A months-long battle ended late Tuesday night as the House approved a deal to avert the "fiscal cliff" crisis.
Republicans had threatened throughout the day to halt the bill, approved 89 to 8 by the Senate early Tuesday, because of concerns that it didn't cut spending enough or take serious steps to dent the national debt. Their fury was fueled further by a new report from the nonpartisan Congressional Budget Office that the package would add $3.97 trillion to deficits over the next decade.
If Congress had not acted, tax rates would have jumped for all Americans and automatic spending cuts would have kicked in today. The House approved the bill 257 to 167; President Obama is expected to sign it into law shortly.
Republican Frank Guinta was the only member of the New Hampshire delegation to vote against the measure. Second District Rep. Charles Bass, also a Republican, voted for it. Click here to view the roll call vote on H.R. 8
"This bill ultimately added $4 trillion to the debt and had no serious spending reductions or reforms," Guinta said. "I think this bill ultimately fell short."
Both Guinta and Bass lost their bids for re-election in November and will be leaving office later this week.
After Tuesday's Senate vote, New Hampshire Republican Kelly Ayotte said: "While the President was insistent on raising taxes, I voted to spare as many Americans as possible from getting hit by tax increases. Now it's time for the President and Congress to cut spending and come up with real reforms to get us out of our crippling $16 trillion debt."
After the vote, Obama said the "fiscal cliff" deal is just one step in a broader effort to strengthen the economy.
Speaking shortly after the vote, Obama said he hoped future deals would "not scare the heck out of folks quite as much." At the same time, he told Republicans that he expected them to approve an increase in the nation's borrowing authority without the brinksmanship that has marked other showdowns.
"While I will negotiate over many things, I will not have another debate with this Congress about whether or not they should pay the bills they have already racked up," he said.
The vote means spending cuts will be postponed two months, and Bush-era tax rates will prevail for all individuals making up to $250,000 and families making up to $300,000.
Taxpayers making more than that will pay higher taxes on capital gains and dividends. Individuals making more than $400,000 - $450,000 for families - will pay a top income tax rate of 39.6 percent, up from the current 35 percent.
The plan also ties the alternative minimum tax to inflation, a big relief for an estimated 30 million taxpayers who could have been hit with higher bills.
Other measures include an extension of jobless benefits for the long-term unemployed and avoiding a huge cut in Medicare payments to doctors for a year.
However, workers will see up to $2,000 more taken out of their paychecks annually with the expiration of a temporary payroll tax cut.

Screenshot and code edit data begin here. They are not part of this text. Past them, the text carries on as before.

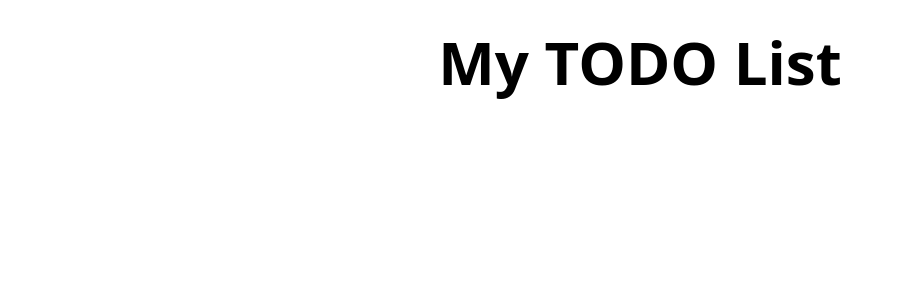
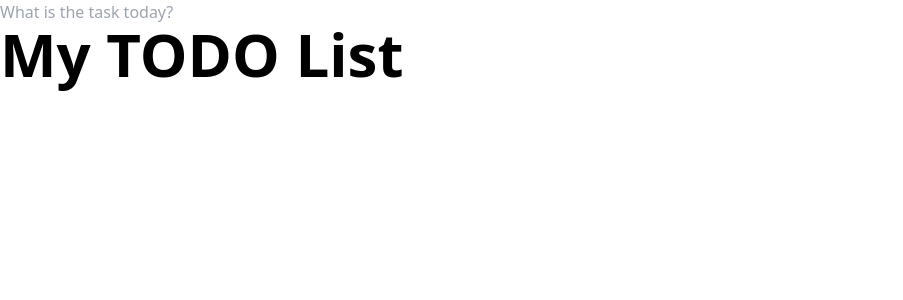
Before and after one commit to Ewesit/todo-list, a React app: page / in a window 1280 px wide. Shown: the top 300 px of the page, without its empty margins (0-903 px from the left). Built offline with nearby package versions, Linux system fonts and the light colour scheme; the HTML template or start-up script is replaced by a standard one.

Commit message:
making corrections

```diff
--- a/src/App.jsx
+++ b/src/App.jsx
@@ -1,12 +1,13 @@
 
-import './App.css'
 import './index.css'
-import { todoWrapper } from './components/todoWrapper';
+import TodoWrapper from './components/TodoWrapper';
+import todoForm from './components/TodoForm';
+
 
 function App() {
   return(
     <div className='App'>
-      <todoWrapper />
+      <TodoWrapper />
       <div>
         <h1 className='text-6xl font-bold text-white-500'>My TODO List</h1>
 
--- a/components/todoForm.js
+++ b/src/components/TodoForm.jsx
@@ -1,10 +1,12 @@
 import React from "react";
 
-export const todo = () => {
+export const todoForm = () => {
     return(
-        <form className="TodoForm">
+        <form className="todoForm">
             <input type="text" className="todo-input" placeholder="What is the task today?" />
             <button type="submit" className="todo-btn"></button>
         </form>
     )
 }
+
+export default todoForm;
--- /dev/null
+++ b/src/components/TodoWrapper.jsx
@@ -0,0 +1,12 @@
+import React from "react";
+import TodoForm from "./TodoForm";
+
+export const TodoWrapper = () => {
+    return(
+        <div className="TodoWrapper">
+            <TodoForm />
+        </div>
+    );
+}
+
+export default TodoWrapper;
```
Also changed, not shown: components/todoWrapper.js (deleted, +0 -10 lines), src/components/editTodoForm.jsx (renamed from components/editTodoForm.js), src/components/todo.jsx (renamed from components/todo.js).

The call to vote in the House came after a day of furious closed-door lobbying - and arm-twisting. Vice President Joe Biden met for two hours with House Democrats. While he did not find overwhelming enthusiasm, Minority Leader Nancy Pelosi, D-Calif., tweeted that the measure would get a "strong majority" from her party.

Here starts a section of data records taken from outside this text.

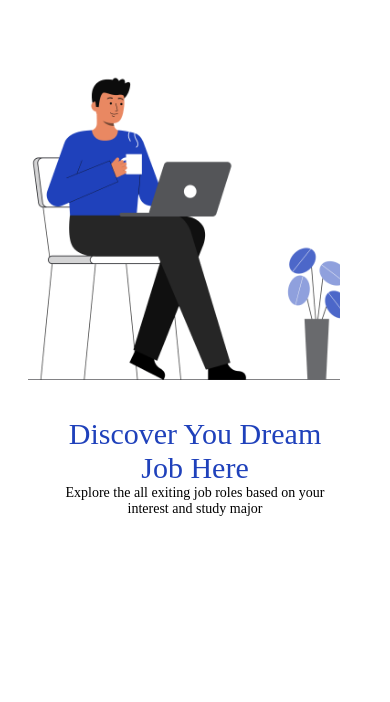
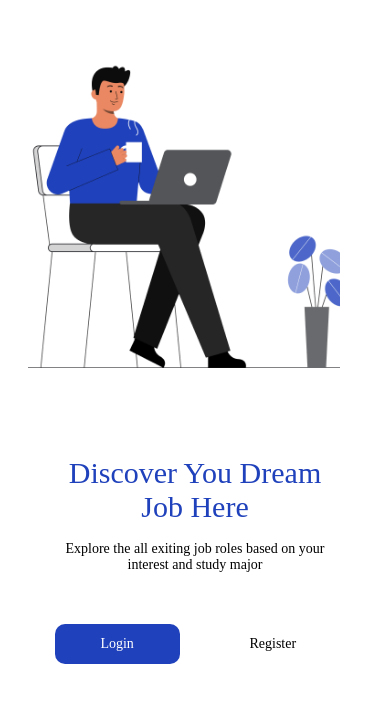
Before and after one commit to Aaslan01/Login-Register-Ui, a React Native app: screen /Opening in a window 390 px wide. Shown: the top 702 px of the page. Built offline with nearby package versions, Linux system fonts and the light colour scheme.

Commit message:
Opening Screen Done

```diff
--- a/constants/StyleGuide.ts
+++ b/constants/StyleGuide.ts
@@ -4,7 +4,10 @@ const dark = '#626262';
 const blue = '#1F41BB';
 const gray = '#ECECEC';
 const lightBlue = '#f1f4ff';
-
+import {
+  widthPercentageToDP as wp,
+  heightPercentageToDP as hp,
+} from 'react-native-responsive-screen';
 const StyleGuide = {
   colors: {
     darkText: dark,
@@ -17,7 +20,16 @@ const StyleGuide = {
     lightPrimary: lightBlue,
     gray: gray,
   },
-
+  buttonContainer: {
+    width: wp(32),
+    borderRadius:10,
+    paddingVertical: hp(1.4),
+  },
+  buttonText: {
+    fontSize: 14,
+    fontFamily: 'Poppins-Bold',
+    textAlign: 'center',
+  },
 };
 
 export default StyleGuide;
--- a/screen/OpeningScreen.tsx
+++ b/screen/OpeningScreen.tsx
@@ -1,4 +1,4 @@
-import {View, Text, Image, SafeAreaView} from 'react-native';
+import {View, Text, Image, SafeAreaView, TouchableOpacity} from 'react-native';
 import React from 'react';
 import {
   widthPercentageToDP as wp,
@@ -13,8 +13,9 @@ const OpeningScreen = () => {
       style={{
         backgroundColor: StyleGuide.colors.background,
         flex: 1,
-        padding: wp(3),
+        paddingHorizontal: wp(3),
       }}>
+      <View style={{flex: 1}}>
         <Image
           style={{
             margin: wp(4),
@@ -24,9 +25,12 @@ const OpeningScreen = () => {
           }}
           source={require('../assets/images/welcome-img.png')}
         />
+      </View>
+      <View style={{flex: 1}}>
         <Text
           style={{
-          fontFamily: 'Poppins-Bold',
+            marginTop: hp(4),
+            fontFamily: 'Poppins-SemiBold',
             fontSize: FontSize.xLarge,
             color: StyleGuide.colors.primary,
             paddingHorizontal: wp(10),
@@ -36,14 +40,52 @@ const OpeningScreen = () => {
         </Text>
         <Text
           style={{
+            marginTop: hp(2),
             fontFamily: 'Poppins-Regular',
             fontSize: FontSize.small,
             color: StyleGuide.colors.text,
             paddingHorizontal: wp(10),
             textAlign: 'center',
           }}>
-        Explore the all exiting job roles based on your interest and study major
+          Explore the all exiting job roles based on your interest and study
+          major
         </Text>
+        <View
+          style={{
+            flexDirection: 'row',
+            paddingHorizontal: wp(3),
+            justifyContent: 'space-evenly',
+            marginTop: hp(6),
+          }}>
+          <TouchableOpacity
+            style={[
+              {
+                backgroundColor: StyleGuide.colors.primary,
+              },
+              StyleGuide.buttonContainer,
+            ]}>
+            <Text
+              style={[
+                {color: StyleGuide.colors.onPrimary},
+                StyleGuide.buttonText,
+              ]}>
+              Login
+            </Text>
+          </TouchableOpacity>
+          <TouchableOpacity
+            style={[
+              {
+                backgroundColor: StyleGuide.colors.onPrimary,
+              },
+              StyleGuide.buttonContainer,
+            ]}>
+            <Text
+              style={[{color: StyleGuide.colors.text}, StyleGuide.buttonText]}>
+              Register
+            </Text>
+          </TouchableOpacity>
+        </View>
+      </View>
     </SafeAreaView>
   );
 };
```
Lines whose indentation alone changed are shown as unchanged.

At the same time, Republicans met privately twice, for a total of nearly three hours. They heard opposition from House Majority Leader Eric Cantor, R-Va., who has a strong following among conservatives. "There was a lot of discontent in that room," said Rep. Steven LaTourette, R-Ohio.
"This does nothing about getting the $16.4 trillion debt under control, said Rep. Steve Chabot, R-Ohio.
Republicans made a last-ditch effort to pass more spending cuts, offering to consider the same package of $328 billion in cuts that passed on a party-line vote Dec. 20, but could not muster enough support Tuesday.
"We've gone as far as we can go and I think people are ready to bring it to a conclusion," Republican Representative Jack Kingston of Georgia said. "We fought the fight."
Tuesday's vote was a reversal for House Republicans, who were in disarray despite winning deep spending cuts in earlier budget fights. But they saw their leverage slip away this time when they were unable to unite behind any alternative to Obama's proposal.
House Speaker John Boehner and other Republican House leaders stayed silent during the debate on the House floor, an unusual move for a major vote. Boehner backed the deal, but many of his top lieutenants voted against it. With most of his Republicans voting against the bill, he could face blowback when he asks them to re-elect him as House speaker on Thursday.
The deal shatters two decades of Republican anti-tax orthodoxy by raising rates on the wealthiest even as it makes cuts for everybody else permanent.
Lawmakers had struggled to find a way to head off across-the-board tax hikes and spending cuts worth $600 billion that began to take effect at midnight on Jan. 1, a legacy of earlier failed budget deals that is known as the fiscal cliff.
Strictly speaking, the United States went over the cliff in the first minutes of the New Year because Congress failed to act on time. But the bill passed on Tuesday will be backdated.